For some help using the site, be sure to check out the Issuu YouTube Channel. To get a sense of what an online publication can look like in issuu, check out this example I created.
Filed under: Uncategorized | Leave a Comment »
Posted on September 7, 2010 by Ollie Dreon
Recently, I read an article in The Chronicle of Higher Education about professors who were using technology to “kill the lecture.” For example, one professor uploads his lectures online which students have to watch before class. The professor then uses class time to have discussions, work on homework, and answer questions. This approach really turns the lecture/discussion cycle on its head which some of our students could really benefit from.
The article got me thinking about whether people are using streaming video with their classes. Sure, most of us show a YouTube video in class from time to time, but I wonder how many people are authoring content and then uploading it to share with students. This week, I thought I’d take a few moments to walk people through the process of uploading a video onto YouTube and then embedding in other locations (like Desire2Learn, for example). The process is pretty simple. You need to have a YouTube account and a video to upload, but otherwise, it’s not very challenging. There are a few important items to consider, however:
1. YouTube videos cannot be longer than 15 minutes. I know this may be challenge for some people who want to record their lectures to share online but the limit is actually a blessing in disguise. While the limit may be prompted by file size and memory, it encourages instructors to more efficiently deliver information or to chunk their presentations into smaller sections. Either way, the presentations usually benefit.
2. YouTube videos can be shared publicly or privately. One concern instructors have with uploading content online is the intellectual property of their work. While I agree that we should all be weary of losing control of our work, I also think that information should be shared more freely. YouTube provides a variety of privacy settings to allow an instructor to share their presentations with everyone (Public) or with more limited populations (Unlisted or Private). The Unlisted privacy settings works like an unlisted phone number. Only people with the web address can access the video. The video still lives online and can be embedded in other locations, but it is hidden from being found by a search engine. Private videos are only viewable by the people who have been designated viewers. The challenge with Private videos is that only 25 people can be designated as viewers.
3. Embedding is your friend. While your video may live on YouTube, it can broadcast in loads of other locations. Want to add a video to a class in Desire2Learn? You can copy the embed code and paste into D2L. You can also embed videos to a Ning, to a personal website, to a wiki or to a blog. YouTube does the heavy lifting by storing and broadcasting the video, but you control where the presentation occurs.

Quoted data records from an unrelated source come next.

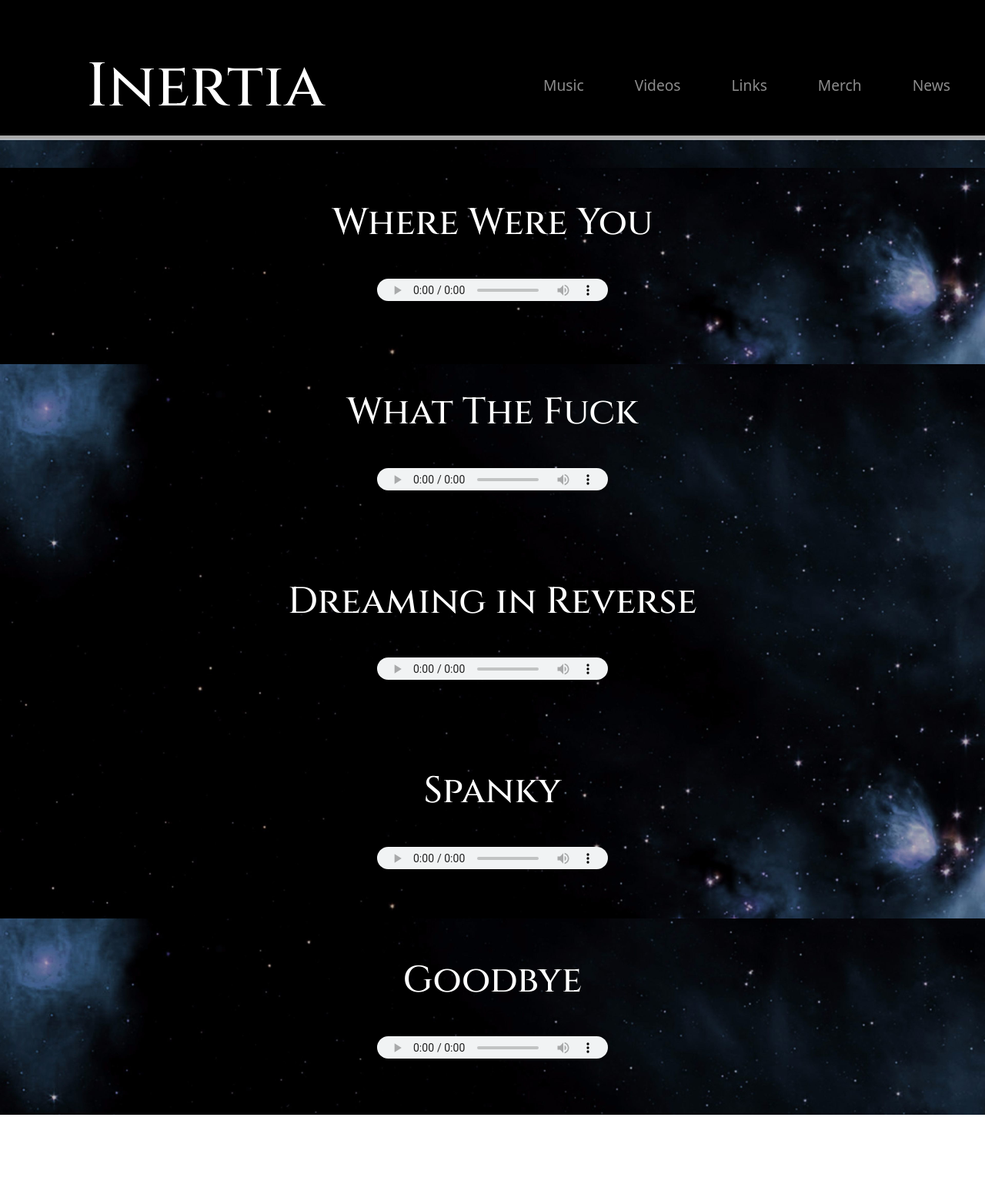
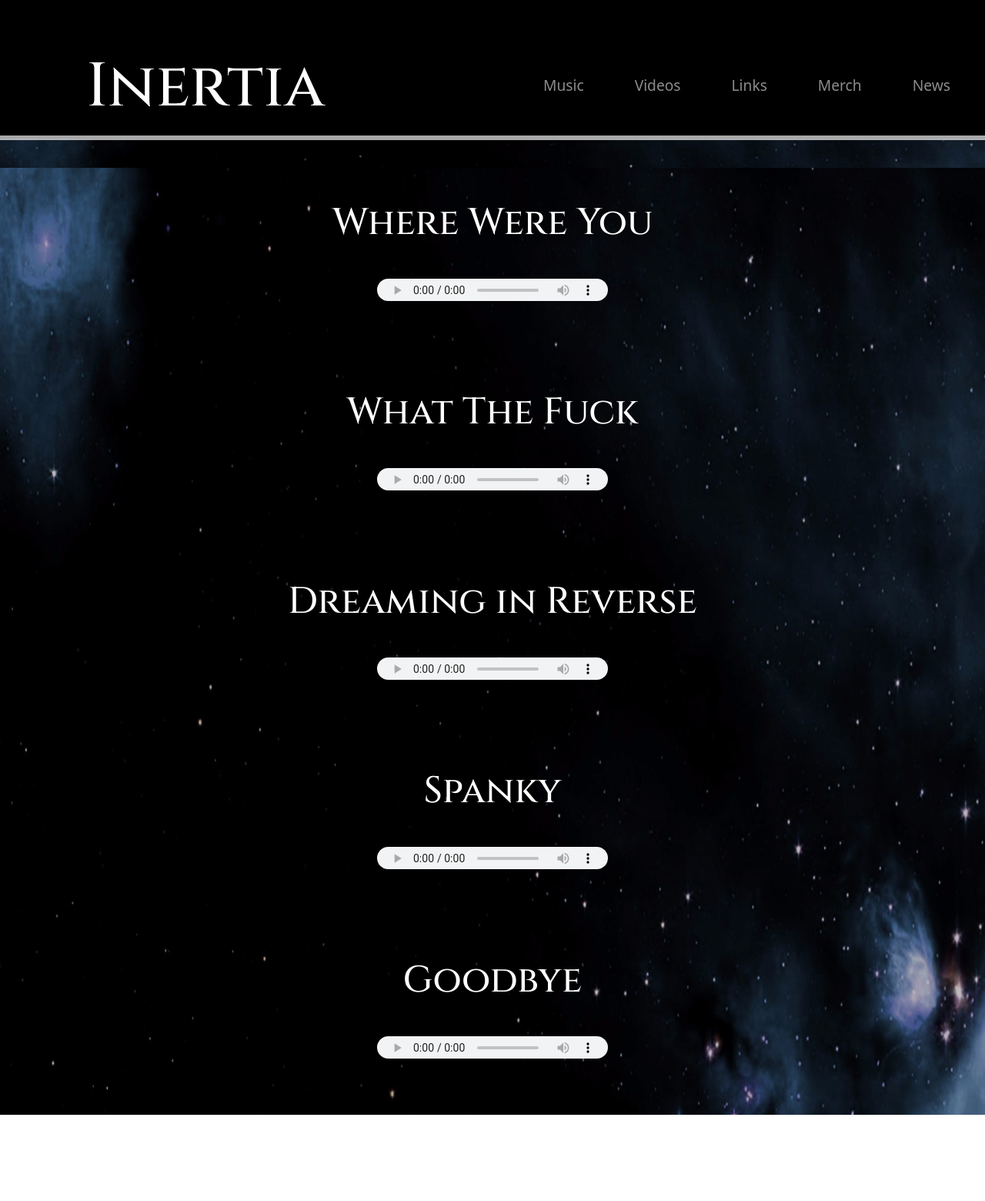
Before and after one commit to wasitthat/inertia, a Flask app: page /music.html in a window 1280 px wide. Shown: the whole page at 77% size. Run offline with Flask 2, Linux system fonts and the light colour scheme; some libraries are stand-ins or nearby versions.

Commit message:
going back to non 3d background and spacing players

```diff
--- a/static/css/style.css
+++ b/static/css/style.css
@@ -1,20 +1,17 @@
 #index-body{
     background-image: url("images/main-page.jpg");
     text-align: center;
-    background-size: contain;
-    background-position: center;
+  background-size: 100% 100%;
 }
 #music-body{
     background-image: url("images/spacey.jpg");
     text-align: center;
-    background-size: contain;
-    background-position: center;
+  background-size: 100% 100%;
 }
 #links-body{
     background-image: url("images/links.jpg");
     text-align: center;
-    background-size: contain;
-    background-position: center;
+  background-size: 100% 100%;
 }
 body, html {
   height: 100%;
@@ -30,8 +27,7 @@ body, html {
   /* Create the parallax scrolling effect */
   background-attachment: fixed;
   background-repeat: no-repeat;
-  background-size: contain;
-  background-position: center;
+  background-size: 100% 100%;
 }
 #header{
     background-color: fff;
@@ -104,8 +100,7 @@ a.navbar-brand{
 .music-background{
     background-image: url("images/spacey.jpg");
     text-align: center;
-    background-size: contain;
-    background-position: center;
+    background-size: 100% 100%;
 
 }
 .music-players{
```
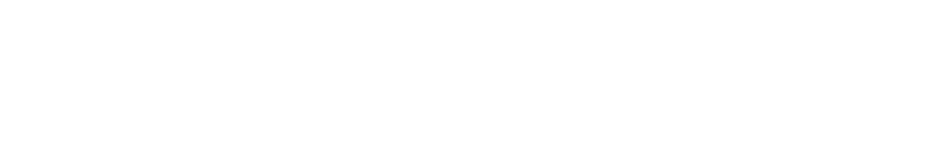
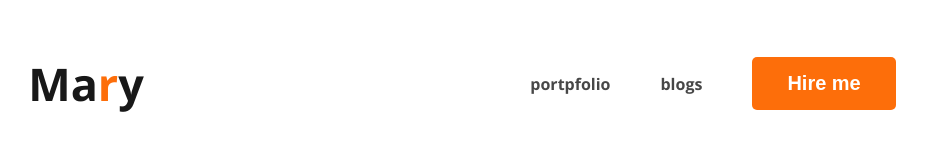
Before and after one commit to Habib1112223/developer-portpolio, a plain HTML site: page index.html in a window 1280 px wide. Shown: the whole page, without its empty margins (153-1080 px from the left). Drawn offline with nearby package versions, Linux system fonts and the light colour scheme.

Commit message:
clear the commit

```diff
--- a/index.html
+++ b/index.html
@@ -5,10 +5,23 @@
       <meta name="viewport" content="width=device-width, initial-scale=1.0">
       <title>developer portpholio</title>
       <link rel="shortcut icon" href="images/port.png" type="image/x-icon">
+      <link rel="preconnect" href="https://fonts.googleapis.com">
+       <link rel="preconnect" href="https://fonts.gstatic.com" crossorigin>
+       <link href="https://fonts.googleapis.com/css2?family=Open+Sans:wght@700&display=swap" rel="stylesheet">
+
+
+      <link rel="stylesheet" href="styles/port.css">
 </head>
 <body>
       <header>
-
+            <nav>
+                  <h3 class="nav-title">Ma<span class="primary-color">r</span>y</h3>
+                  <ul class="menus">
+                        <li><a href="">portpfolio</a></li>
+                        <li><a href="">blogs</a></li>
+                        <li><button class="btn-primary">Hire me</button ></li>
+                  </ul>
+            </nav>
       </header>
       <main>
 
--- /dev/null
+++ b/styles/port.css
@@ -0,0 +1,47 @@
+/* common shared styles */
+body {
+      font-family: 'Open Sans', sans-serif;
+}
+
+.btn-primary {
+      border-radius: 5px;
+      background: #FD6E0A;
+      border: 0;
+      color: white;
+      font-size: 20px;
+      font-weight: 700;
+      padding: 15px 35px;
+}
+
+/* nav related styles */
+nav {
+      display: flex;
+      align-items: center;
+      justify-content: space-around;
+}
+
+nav>ul {
+      display: flex;
+      align-items: center;
+}
+
+nav li {
+      list-style: none;
+      margin-right: 50px;
+}
+
+nav a {
+      text-decoration: none;
+      color: #474747;
+}
+
+.nav-title {
+      color: #181818;
+      font-size: 45px;
+      font-weight: 800;
+}
+
+.primary-color {
+      color: #FD6E0A;
+
+}
```
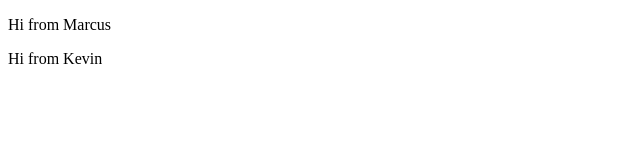
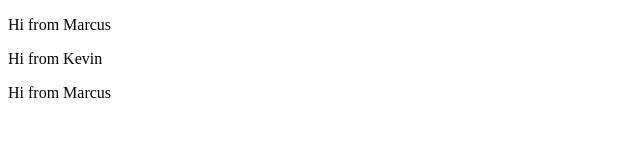
Before and after one commit to marcusmASC6/collaborationPractice, a plain HTML site: page index.html in a window 1280 px wide. Shown: the whole page, without its empty margins (0-640 px from the left). Drawn offline with Linux system fonts and the light colour scheme.

Commit message:
hi from kevin

```diff
--- a/index.html
+++ b/index.html
@@ -9,6 +9,7 @@
 <body>
     <p>Hi from Marcus</p>
     <p>Hi from Kevin</p>
+    <p>Hi from Marcus</p>
 
 </body>
 </html>
```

For a short tutorial that walks through the process of uploading and embedding videos through YouTube, be sure to check out the video below.
Filed under: video | Leave a Comment »